ISLAMABAD: `Eid al-Fitr in Pakistan is known as chhoti (small) or meethi (sweet) `Eid as unlike three days celebrations for Eid ul Azha, it is celebrated for one day and that is the day the `Eid begins with a special-made breakfast consisting Vermicelli.
`Eid preparations start with the beginning of the month of Ramadan and continue throughout the month. It is customary for almost everyone to wear new dress. So the shopping goes on throughout the month of Ramadan.
The marketplaces are decorated to welcome `Eid shoppers. Special sale prices are offered on garments and shoes. Young girls and older women wear bangles made of fine glass. The night when the moon is sighted is fixed for this activity. Womenfolk in huge numbers throng the special bangle stalls and shops as soon as the Shawwal moon is sighted. Men and elders usually exchange moon greetings. Telephone these days are frequently used for this late evening exchange of greetings.

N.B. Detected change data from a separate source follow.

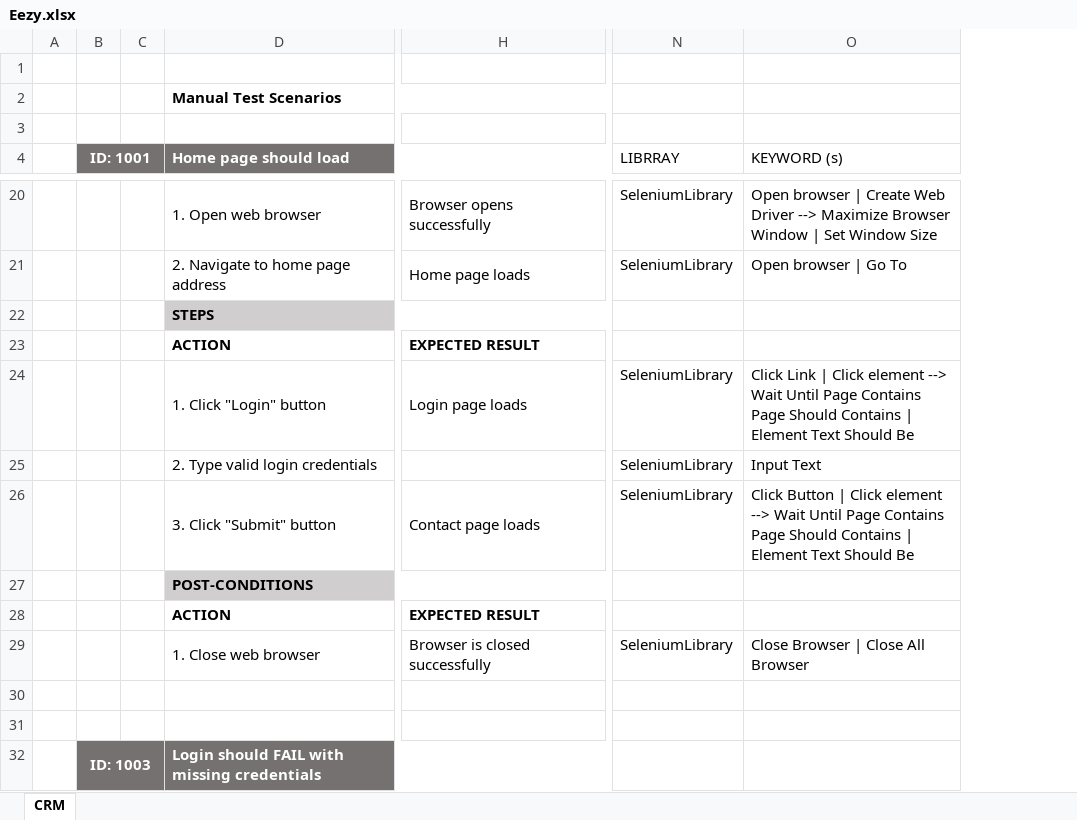
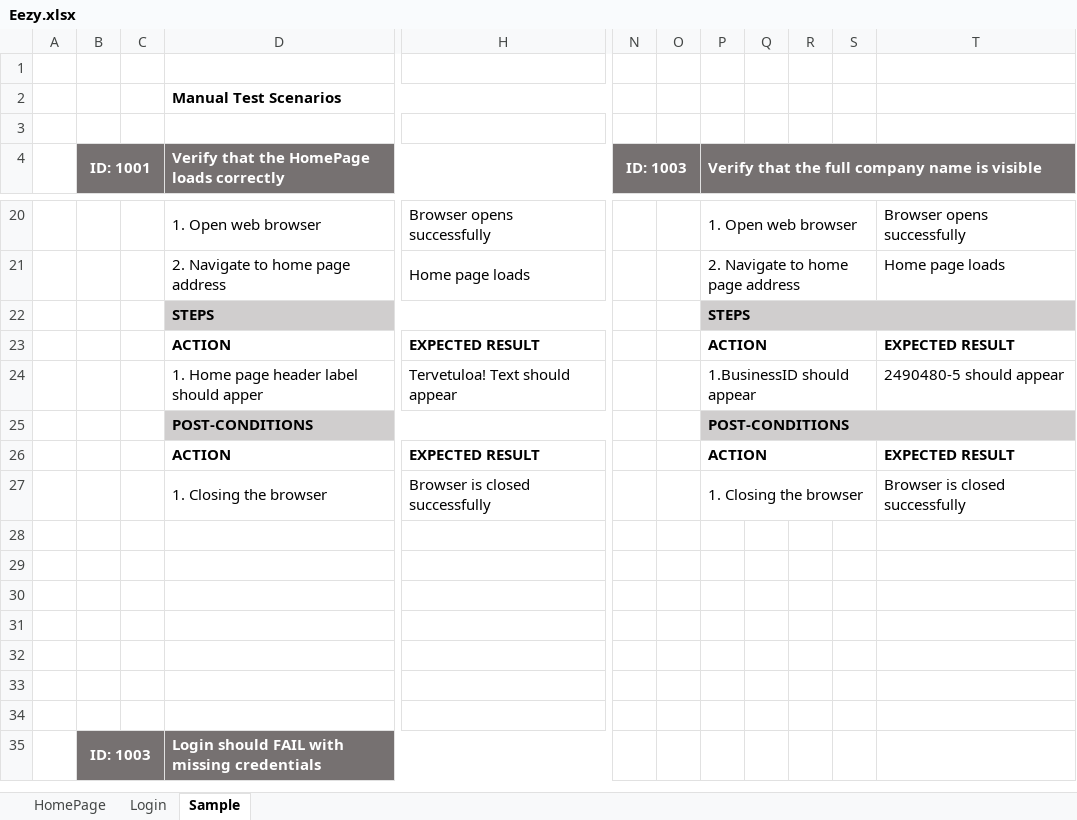
Before and after one commit to Python-and-Python-Web/RobotFramework_Eezy, an Excel workbook: Manual Test Cases/Eezy.xlsx, sheet Sample, drawn as a sheet; only a part is shown, gaps mark what is left out; values as stored, in another font and other column widths than the file's, no borders; removed rows and columns are numbered as before the commit, all else as after; rows hold the shown columns only; the diff covers the shown part only; the diff names each change by its address in the sheet, - before the commit and + after, or states it on an @@ line.

Commit message:
2nd Version
Starting create testing for login process

```diff
--- a/Manual Test Cases/Eezy.xlsx (sheet Sample)
+++ b/Manual Test Cases/Eezy.xlsx (sheet Sample)
-sheet tab: CRM
+sheet tab: Sample
+sheet tab: HomePage
+sheet tab: Login
-column N (LIBRRAY), rows 20-21: SeleniumLibrary | SeleniumLibrary; row 29: SeleniumLibrary
-column O (KEYWORD (s)), rows 20-21: Open browser | Create Web Driver --> Maximize Browser Window | Set Window Size | Open browser | Go To; row 29: Close Browser | Close All Browser
+column N (ID: 1003), empty
+column O, empty
+column P, row 4: Verify that the full company name is visible; rows 20-23: 1. Open web browser | 2. Navigate to home page address | STEPS | ACTION; rows 25-27: POST-CONDITIONS | ACTION | 1. Closing the browser
+column Q, empty
+column R, empty
+column S, empty
+column T, rows 20-23: Browser opens successfully | Home page loads |  | EXPECTED RESULT; rows 26-27: EXPECTED RESULT | Browser is closed successfully
-D4: Home page should load
+D4: Verify that the HomePage loads correctly
-row 24:  |  |  | 1. Click "Login" button | Login page loads | SeleniumLibrary | Click Link | Click element --> Wait Until Page Contains Page Should Contains | Element Text Should Be
-row 25:  |  |  | 2. Type valid login credentials |  | SeleniumLibrary | Input Text
-row 26:  |  |  | 3. Click "Submit" button | Contact page loads | SeleniumLibrary | Click Button | Click element --> Wait Until Page Contains Page Should Contains | Element Text Should Be
+row 24:  |  |  | 1. Home page header label should apper | Tervetuloa! Text should appear |  |  | 1.BusinessID should appear |  |  |  | 2490480-5 should appear
-D27: 1. Close web browser
+D27: 1. Closing the browser
+row 28: (empty)
+row 29: (empty)
+row 30: (empty)
+row 31: (empty)
+row 32: (empty)
```
Also changed, not shown: 1 added row, 1 removed row and 2 edited cells elsewhere in this sheet, 9 other files.
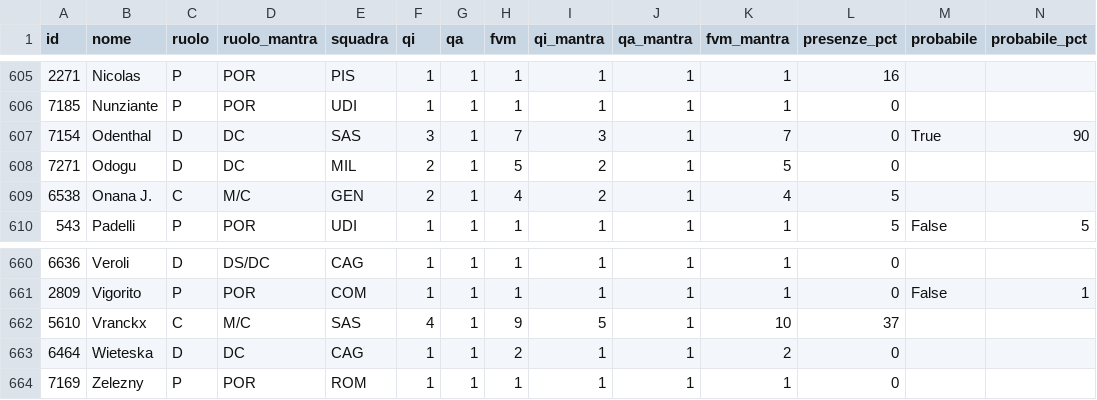
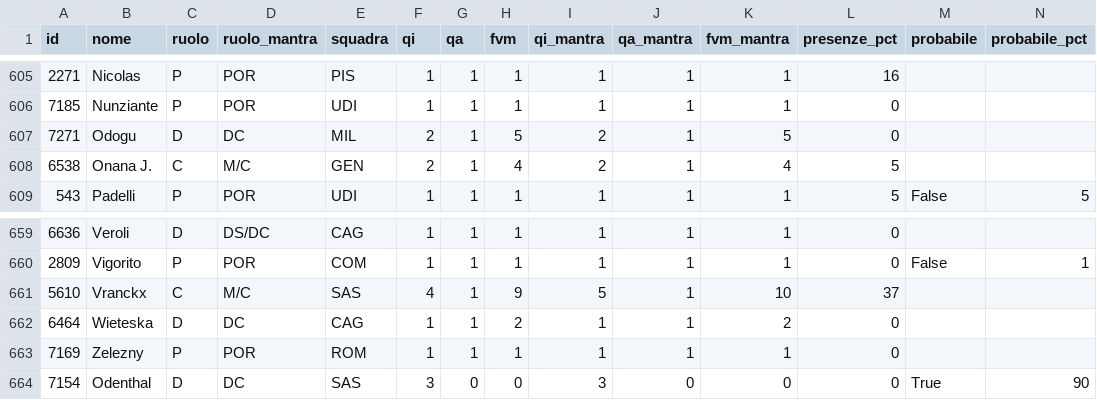
Before and after one commit to 02kiki02/Fanta, a CSV file: data/fantacalcio_db.csv, drawn as a sheet; only a part is shown, gaps mark what is left out; removed rows and columns are numbered as before the commit, all else as after; rows hold the shown columns only; the diff names each change by its address in the sheet, - before the commit and + after, or states it on an @@ line.

```diff
--- a/data/fantacalcio_db.csv
+++ b/data/fantacalcio_db.csv
-row 607: 7154 | Odenthal | D | DC | SAS | 3 | 1 | 7 | 3 | 1 | 7 | 0 | True | 90
+row 664: 7154 | Odenthal | D | DC | SAS | 3 | 0 | 0 | 3 | 0 | 0 | 0 | True | 90
```
Also changed, not shown: 1 other file.
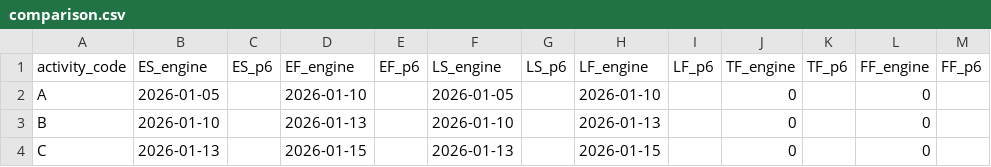
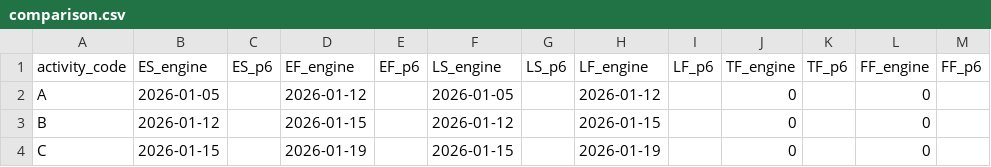
Before and after one commit to danafitkowski/cpp-cpm-engine, a CSV file: validation/p6-comparison/cases/01-fs-chain/comparison.csv, drawn as a sheet; only a part is shown; the diff names each change by its address in the sheet, - before the commit and + after, or states it on an @@ line.

```diff
--- a/validation/p6-comparison/cases/01-fs-chain/comparison.csv
+++ b/validation/p6-comparison/cases/01-fs-chain/comparison.csv
-D2 (EF_engine): 2026-01-10
+D2 (EF_engine): 2026-01-12
-H2 (LF_engine): 2026-01-10
+H2 (LF_engine): 2026-01-12
-B3 (ES_engine): 2026-01-10
+B3 (ES_engine): 2026-01-12
-D3 (EF_engine): 2026-01-13
+D3 (EF_engine): 2026-01-15
-F3 (LS_engine): 2026-01-10
+F3 (LS_engine): 2026-01-12
-H3 (LF_engine): 2026-01-13
+H3 (LF_engine): 2026-01-15
-B4 (ES_engine): 2026-01-13
+B4 (ES_engine): 2026-01-15
-D4 (EF_engine): 2026-01-15
+D4 (EF_engine): 2026-01-19
-F4 (LS_engine): 2026-01-13
+F4 (LS_engine): 2026-01-15
-H4 (LF_engine): 2026-01-15
+H4 (LF_engine): 2026-01-19
```
Also changed, not shown: validation/p6-comparison/cases/02-ss-with-lag/comparison.csv, validation/p6-comparison/cases/03-ff-with-lag/comparison.csv, 52 other files.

The next day is `Eid, a public holiday, and a great occasion for rejoicing. Rising early, the rich as well as the poor wash, dress up in new clothes, and start the day with a light breakfast which usually consists of fine wheat noodles mixed with milk and commonly known as Vermicelli.
Then the men congregate at the mosques or eidgahs (large enclosures for prayers). On the way they pass out the obligatory alms called fitra. When `Eid prayers and Thanksgivings are over, they hug and congratulate each other and later during the day, they visit relatives, friends, and neighbors.
The poor also join in the celebration because it is during Ramadan that Muslims give Zakah, which is a 2 and 1/2 percent payment on one year’s savings or gold, silver currency, or goods for trade equal in price to 87.48 grams of gold or 612.36 grams of silver. Tens of millions are distributed in cash or kind among poor who also share in the festivities.
After offering `Eid prayers, which is an occasion for expressing thanks to Allah, the men return home and wishing children, women and elders of the household `Eid Mubarak eat the sweet dish known as Vermicelli or sheer-khurma (dates cooked in milk and served with wheat noodles). Also as an additional treat, a variety of dishes are cooked. Festivities continue till late night, and in some towns a popular fair or mela is held for recreational purpose.
For the children it is a very happy day because they receive money from all the elders, to spend and enjoy themselves. They also can receive clothes or gifts. It is like Christmas. Employees get bonuses, factories and offices close down for a couple of days, and food and money are distributed to the poor. Because it marks the end of Ramadan, `Eid al-Fitr is always an occasion for a big meal, and families come together like Thanksgiving.
By Asif Farooqi